TASK DIRECTIONS =
Could you please return each line of the data that has the word "trigger"?

DATA FOR PROCESSING =
Segment Open

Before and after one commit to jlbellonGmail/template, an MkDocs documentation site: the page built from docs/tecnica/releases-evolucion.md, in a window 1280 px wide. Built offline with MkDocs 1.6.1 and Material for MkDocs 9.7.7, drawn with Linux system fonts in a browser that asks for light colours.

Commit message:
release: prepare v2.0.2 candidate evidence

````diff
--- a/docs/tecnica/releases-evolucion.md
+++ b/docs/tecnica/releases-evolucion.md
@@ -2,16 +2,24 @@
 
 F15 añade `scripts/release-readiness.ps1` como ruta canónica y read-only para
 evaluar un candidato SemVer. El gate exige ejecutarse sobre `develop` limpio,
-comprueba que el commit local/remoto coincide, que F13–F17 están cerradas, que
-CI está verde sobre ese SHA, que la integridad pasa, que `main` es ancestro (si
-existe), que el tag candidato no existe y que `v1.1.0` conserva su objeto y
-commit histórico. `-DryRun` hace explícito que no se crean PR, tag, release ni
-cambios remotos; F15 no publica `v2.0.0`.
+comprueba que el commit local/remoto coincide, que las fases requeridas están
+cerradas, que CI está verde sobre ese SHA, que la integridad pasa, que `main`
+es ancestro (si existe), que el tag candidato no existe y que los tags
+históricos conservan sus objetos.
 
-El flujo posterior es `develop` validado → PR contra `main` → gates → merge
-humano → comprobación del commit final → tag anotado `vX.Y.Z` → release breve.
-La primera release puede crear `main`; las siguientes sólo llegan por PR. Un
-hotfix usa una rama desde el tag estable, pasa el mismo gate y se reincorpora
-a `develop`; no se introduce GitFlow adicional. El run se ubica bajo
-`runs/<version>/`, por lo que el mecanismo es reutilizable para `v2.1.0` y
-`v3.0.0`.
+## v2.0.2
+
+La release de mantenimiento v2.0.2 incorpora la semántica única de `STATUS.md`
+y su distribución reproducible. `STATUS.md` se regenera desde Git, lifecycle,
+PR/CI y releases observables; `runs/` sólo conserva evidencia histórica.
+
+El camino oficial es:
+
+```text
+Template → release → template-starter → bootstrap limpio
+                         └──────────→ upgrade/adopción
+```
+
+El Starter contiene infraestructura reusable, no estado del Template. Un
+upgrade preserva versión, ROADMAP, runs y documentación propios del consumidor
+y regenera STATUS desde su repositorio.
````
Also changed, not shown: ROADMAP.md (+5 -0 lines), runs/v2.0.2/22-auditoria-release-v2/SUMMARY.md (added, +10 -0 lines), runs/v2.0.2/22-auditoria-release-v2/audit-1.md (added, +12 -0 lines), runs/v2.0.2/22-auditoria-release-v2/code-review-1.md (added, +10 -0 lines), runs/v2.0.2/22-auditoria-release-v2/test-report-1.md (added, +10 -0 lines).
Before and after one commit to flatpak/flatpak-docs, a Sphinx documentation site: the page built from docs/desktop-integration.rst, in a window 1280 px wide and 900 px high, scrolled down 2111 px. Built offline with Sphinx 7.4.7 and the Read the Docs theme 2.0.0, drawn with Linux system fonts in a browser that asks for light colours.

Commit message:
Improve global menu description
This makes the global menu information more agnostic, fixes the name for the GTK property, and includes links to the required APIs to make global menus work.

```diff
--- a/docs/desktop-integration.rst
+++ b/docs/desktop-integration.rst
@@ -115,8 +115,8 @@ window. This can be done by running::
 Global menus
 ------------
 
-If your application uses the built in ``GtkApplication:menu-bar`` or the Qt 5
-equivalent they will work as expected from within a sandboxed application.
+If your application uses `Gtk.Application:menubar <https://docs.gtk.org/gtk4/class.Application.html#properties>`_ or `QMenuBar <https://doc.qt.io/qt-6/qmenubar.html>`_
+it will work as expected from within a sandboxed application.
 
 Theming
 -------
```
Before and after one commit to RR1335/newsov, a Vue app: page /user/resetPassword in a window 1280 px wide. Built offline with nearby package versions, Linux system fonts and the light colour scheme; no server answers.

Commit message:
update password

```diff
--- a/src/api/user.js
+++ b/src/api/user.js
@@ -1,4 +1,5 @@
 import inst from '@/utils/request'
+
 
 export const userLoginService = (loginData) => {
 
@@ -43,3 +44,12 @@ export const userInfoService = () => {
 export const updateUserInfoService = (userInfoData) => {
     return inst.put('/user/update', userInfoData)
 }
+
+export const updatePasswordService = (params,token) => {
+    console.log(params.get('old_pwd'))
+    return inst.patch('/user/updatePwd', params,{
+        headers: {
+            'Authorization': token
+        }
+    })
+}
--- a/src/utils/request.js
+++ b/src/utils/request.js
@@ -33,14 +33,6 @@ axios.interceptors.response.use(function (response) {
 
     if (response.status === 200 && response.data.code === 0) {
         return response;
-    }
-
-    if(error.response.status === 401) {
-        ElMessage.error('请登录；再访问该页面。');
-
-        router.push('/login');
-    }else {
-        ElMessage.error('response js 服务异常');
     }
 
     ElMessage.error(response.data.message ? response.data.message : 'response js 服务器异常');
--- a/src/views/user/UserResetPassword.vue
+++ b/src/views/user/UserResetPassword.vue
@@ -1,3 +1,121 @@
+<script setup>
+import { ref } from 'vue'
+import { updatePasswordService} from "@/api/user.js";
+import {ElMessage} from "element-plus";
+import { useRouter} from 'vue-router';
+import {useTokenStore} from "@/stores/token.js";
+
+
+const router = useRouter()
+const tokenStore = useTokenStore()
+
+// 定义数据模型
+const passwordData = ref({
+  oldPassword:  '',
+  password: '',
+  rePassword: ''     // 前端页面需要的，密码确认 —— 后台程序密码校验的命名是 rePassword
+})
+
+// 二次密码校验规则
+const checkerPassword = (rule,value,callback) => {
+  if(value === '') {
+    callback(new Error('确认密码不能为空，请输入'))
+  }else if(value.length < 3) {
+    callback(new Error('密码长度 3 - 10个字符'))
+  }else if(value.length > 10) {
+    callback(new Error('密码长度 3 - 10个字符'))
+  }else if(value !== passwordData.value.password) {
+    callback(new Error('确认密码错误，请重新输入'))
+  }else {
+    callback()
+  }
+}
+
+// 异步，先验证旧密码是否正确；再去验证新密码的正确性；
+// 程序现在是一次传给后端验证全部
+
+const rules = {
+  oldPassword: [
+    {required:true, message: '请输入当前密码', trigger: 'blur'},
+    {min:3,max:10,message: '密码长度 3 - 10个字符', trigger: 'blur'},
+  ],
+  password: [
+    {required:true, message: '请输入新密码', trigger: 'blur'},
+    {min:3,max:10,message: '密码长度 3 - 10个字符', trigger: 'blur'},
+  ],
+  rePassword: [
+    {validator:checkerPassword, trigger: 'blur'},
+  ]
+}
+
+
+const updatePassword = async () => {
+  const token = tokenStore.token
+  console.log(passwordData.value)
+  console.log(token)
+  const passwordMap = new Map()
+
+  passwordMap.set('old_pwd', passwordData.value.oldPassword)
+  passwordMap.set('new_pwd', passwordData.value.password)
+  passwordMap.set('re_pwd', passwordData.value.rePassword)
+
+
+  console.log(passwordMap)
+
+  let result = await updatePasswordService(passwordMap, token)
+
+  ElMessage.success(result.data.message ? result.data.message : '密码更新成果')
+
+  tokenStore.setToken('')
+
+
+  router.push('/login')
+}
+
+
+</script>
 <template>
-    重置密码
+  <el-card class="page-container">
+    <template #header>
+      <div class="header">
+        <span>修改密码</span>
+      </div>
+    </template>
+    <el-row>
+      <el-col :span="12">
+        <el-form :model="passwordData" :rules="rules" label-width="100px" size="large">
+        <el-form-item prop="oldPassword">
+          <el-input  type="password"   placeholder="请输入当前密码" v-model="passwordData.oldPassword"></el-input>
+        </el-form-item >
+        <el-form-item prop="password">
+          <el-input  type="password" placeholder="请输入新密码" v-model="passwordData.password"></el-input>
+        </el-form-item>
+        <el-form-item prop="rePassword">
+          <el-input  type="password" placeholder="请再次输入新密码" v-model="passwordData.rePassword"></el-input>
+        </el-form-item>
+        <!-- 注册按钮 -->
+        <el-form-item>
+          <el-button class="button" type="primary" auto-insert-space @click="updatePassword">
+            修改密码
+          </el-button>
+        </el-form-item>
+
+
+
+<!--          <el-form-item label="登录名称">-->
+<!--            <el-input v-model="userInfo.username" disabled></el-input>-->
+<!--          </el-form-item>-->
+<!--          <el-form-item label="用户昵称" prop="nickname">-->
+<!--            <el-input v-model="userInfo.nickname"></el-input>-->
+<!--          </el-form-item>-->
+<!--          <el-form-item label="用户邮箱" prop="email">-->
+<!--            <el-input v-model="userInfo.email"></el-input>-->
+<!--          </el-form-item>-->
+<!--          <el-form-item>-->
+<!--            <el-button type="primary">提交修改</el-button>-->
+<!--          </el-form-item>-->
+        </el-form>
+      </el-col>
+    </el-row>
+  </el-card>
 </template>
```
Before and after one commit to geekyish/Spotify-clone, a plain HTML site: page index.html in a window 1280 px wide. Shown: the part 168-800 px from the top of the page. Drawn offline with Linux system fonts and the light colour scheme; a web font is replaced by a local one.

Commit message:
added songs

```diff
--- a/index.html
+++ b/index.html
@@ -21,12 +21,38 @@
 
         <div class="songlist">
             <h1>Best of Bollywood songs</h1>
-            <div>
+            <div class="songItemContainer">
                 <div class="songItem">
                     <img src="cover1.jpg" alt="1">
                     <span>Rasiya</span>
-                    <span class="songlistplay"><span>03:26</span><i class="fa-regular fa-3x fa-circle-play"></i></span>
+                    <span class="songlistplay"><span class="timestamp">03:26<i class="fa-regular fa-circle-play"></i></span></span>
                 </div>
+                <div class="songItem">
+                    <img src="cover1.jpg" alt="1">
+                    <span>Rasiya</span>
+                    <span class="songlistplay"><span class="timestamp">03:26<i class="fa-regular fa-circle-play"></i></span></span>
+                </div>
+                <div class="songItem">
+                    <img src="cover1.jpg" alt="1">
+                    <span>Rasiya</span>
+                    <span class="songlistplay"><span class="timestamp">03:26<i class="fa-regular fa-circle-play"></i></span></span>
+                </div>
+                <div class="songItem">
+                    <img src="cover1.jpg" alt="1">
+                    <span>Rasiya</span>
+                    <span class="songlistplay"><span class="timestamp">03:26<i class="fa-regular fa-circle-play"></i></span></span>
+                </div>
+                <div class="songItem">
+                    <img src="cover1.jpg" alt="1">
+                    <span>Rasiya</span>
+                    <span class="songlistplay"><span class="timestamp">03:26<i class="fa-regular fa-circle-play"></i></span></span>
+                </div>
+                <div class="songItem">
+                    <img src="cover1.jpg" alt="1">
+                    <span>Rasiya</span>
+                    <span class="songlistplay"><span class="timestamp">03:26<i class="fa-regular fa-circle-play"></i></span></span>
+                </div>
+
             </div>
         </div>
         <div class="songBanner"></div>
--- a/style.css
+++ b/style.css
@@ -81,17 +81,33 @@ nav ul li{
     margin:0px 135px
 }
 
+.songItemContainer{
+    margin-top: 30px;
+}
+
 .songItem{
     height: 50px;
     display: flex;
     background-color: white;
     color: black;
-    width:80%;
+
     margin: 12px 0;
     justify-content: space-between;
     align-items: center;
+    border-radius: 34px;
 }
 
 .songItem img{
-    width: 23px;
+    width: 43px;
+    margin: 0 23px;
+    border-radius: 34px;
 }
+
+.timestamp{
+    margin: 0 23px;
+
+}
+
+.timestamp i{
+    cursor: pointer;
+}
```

Segment Closed

ANSWER FOR THE TASK =
+    {required:true, message: '请输入当前密码', trigger: 'blur'},
+    {min:3,max:10,message: '密码长度 3 - 10个字符', trigger: 'blur'},
+    {required:true, message: '请输入新密码', trigger: 'blur'},
+    {min:3,max:10,message: '密码长度 3 - 10个字符', trigger: 'blur'},
+    {validator:checkerPassword, trigger: 'blur'},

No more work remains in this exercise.